- Brief -
In full and without change, retype the records.
┌─ Provided information
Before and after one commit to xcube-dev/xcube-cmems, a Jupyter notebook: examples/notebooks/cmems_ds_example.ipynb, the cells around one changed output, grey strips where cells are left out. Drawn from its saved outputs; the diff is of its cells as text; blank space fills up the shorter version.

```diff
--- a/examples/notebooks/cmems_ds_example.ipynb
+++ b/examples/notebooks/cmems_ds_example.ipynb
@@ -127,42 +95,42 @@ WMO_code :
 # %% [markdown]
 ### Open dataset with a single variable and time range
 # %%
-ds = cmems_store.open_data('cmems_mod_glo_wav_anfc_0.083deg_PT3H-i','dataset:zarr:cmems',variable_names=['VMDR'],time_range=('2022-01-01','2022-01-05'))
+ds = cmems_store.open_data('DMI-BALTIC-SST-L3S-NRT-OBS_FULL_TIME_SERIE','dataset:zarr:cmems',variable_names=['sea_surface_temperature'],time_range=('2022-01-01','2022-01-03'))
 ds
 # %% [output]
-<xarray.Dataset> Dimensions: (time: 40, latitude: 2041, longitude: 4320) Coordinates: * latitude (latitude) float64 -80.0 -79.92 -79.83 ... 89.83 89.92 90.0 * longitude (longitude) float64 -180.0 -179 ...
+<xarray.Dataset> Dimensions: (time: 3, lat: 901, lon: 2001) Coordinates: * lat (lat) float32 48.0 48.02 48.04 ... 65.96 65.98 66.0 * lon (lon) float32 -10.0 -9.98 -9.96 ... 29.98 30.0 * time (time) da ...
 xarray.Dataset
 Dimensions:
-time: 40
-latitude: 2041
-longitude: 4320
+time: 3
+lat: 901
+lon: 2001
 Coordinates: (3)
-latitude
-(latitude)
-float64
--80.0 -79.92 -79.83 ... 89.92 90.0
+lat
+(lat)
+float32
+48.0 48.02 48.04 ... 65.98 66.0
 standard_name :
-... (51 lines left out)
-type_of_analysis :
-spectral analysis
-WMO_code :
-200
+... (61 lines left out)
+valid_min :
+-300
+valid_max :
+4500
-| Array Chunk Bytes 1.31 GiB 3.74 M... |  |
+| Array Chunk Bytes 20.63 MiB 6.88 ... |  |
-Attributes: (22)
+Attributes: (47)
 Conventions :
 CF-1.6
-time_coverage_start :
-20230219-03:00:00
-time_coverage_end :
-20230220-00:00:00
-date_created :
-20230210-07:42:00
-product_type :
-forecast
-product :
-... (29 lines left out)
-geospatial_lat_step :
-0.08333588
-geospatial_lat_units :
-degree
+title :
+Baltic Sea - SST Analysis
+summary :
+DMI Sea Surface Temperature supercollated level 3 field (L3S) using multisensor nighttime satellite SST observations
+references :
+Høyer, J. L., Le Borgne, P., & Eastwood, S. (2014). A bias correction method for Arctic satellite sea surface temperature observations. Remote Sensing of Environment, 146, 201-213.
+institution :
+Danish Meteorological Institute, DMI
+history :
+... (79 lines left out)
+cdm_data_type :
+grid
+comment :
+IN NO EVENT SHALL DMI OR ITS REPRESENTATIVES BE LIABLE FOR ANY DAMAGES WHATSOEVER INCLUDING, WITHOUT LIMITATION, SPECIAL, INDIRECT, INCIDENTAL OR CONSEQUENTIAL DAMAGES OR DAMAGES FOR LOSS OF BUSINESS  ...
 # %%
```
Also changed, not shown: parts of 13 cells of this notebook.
└─
- Expected answer -
Before and after one commit to xcube-dev/xcube-cmems, a Jupyter notebook: examples/notebooks/cmems_ds_example.ipynb, the cells around one changed output, grey strips where cells are left out. Drawn from its saved outputs; the diff is of its cells as text; blank space fills up the shorter version.

```diff
--- a/examples/notebooks/cmems_ds_example.ipynb
+++ b/examples/notebooks/cmems_ds_example.ipynb
@@ -127,42 +95,42 @@ WMO_code :
 # %% [markdown]
 ### Open dataset with a single variable and time range
 # %%
-ds = cmems_store.open_data('cmems_mod_glo_wav_anfc_0.083deg_PT3H-i','dataset:zarr:cmems',variable_names=['VMDR'],time_range=('2022-01-01','2022-01-05'))
+ds = cmems_store.open_data('DMI-BALTIC-SST-L3S-NRT-OBS_FULL_TIME_SERIE','dataset:zarr:cmems',variable_names=['sea_surface_temperature'],time_range=('2022-01-01','2022-01-03'))
 ds
 # %% [output]
-<xarray.Dataset> Dimensions: (time: 40, latitude: 2041, longitude: 4320) Coordinates: * latitude (latitude) float64 -80.0 -79.92 -79.83 ... 89.83 89.92 90.0 * longitude (longitude) float64 -180.0 -179 ...
+<xarray.Dataset> Dimensions: (time: 3, lat: 901, lon: 2001) Coordinates: * lat (lat) float32 48.0 48.02 48.04 ... 65.96 65.98 66.0 * lon (lon) float32 -10.0 -9.98 -9.96 ... 29.98 30.0 * time (time) da ...
 xarray.Dataset
 Dimensions:
-time: 40
-latitude: 2041
-longitude: 4320
+time: 3
+lat: 901
+lon: 2001
 Coordinates: (3)
-latitude
-(latitude)
-float64
--80.0 -79.92 -79.83 ... 89.92 90.0
+lat
+(lat)
+float32
+48.0 48.02 48.04 ... 65.98 66.0
 standard_name :
-... (51 lines left out)
-type_of_analysis :
-spectral analysis
-WMO_code :
-200
+... (61 lines left out)
+valid_min :
+-300
+valid_max :
+4500
-| Array Chunk Bytes 1.31 GiB 3.74 M... |  |
+| Array Chunk Bytes 20.63 MiB 6.88 ... |  |
-Attributes: (22)
+Attributes: (47)
 Conventions :
 CF-1.6
-time_coverage_start :
-20230219-03:00:00
-time_coverage_end :
-20230220-00:00:00
-date_created :
-20230210-07:42:00
-product_type :
-forecast
-product :
-... (29 lines left out)
-geospatial_lat_step :
-0.08333588
-geospatial_lat_units :
-degree
+title :
+Baltic Sea - SST Analysis
+summary :
+DMI Sea Surface Temperature supercollated level 3 field (L3S) using multisensor nighttime satellite SST observations
+references :
+Høyer, J. L., Le Borgne, P., & Eastwood, S. (2014). A bias correction method for Arctic satellite sea surface temperature observations. Remote Sensing of Environment, 146, 201-213.
+institution :
+Danish Meteorological Institute, DMI
+history :
+... (79 lines left out)
+cdm_data_type :
+grid
+comment :
+IN NO EVENT SHALL DMI OR ITS REPRESENTATIVES BE LIABLE FOR ANY DAMAGES WHATSOEVER INCLUDING, WITHOUT LIMITATION, SPECIAL, INDIRECT, INCIDENTAL OR CONSEQUENTIAL DAMAGES OR DAMAGES FOR LOSS OF BUSINESS  ...
 # %%
```
Also changed, not shown: parts of 13 cells of this notebook.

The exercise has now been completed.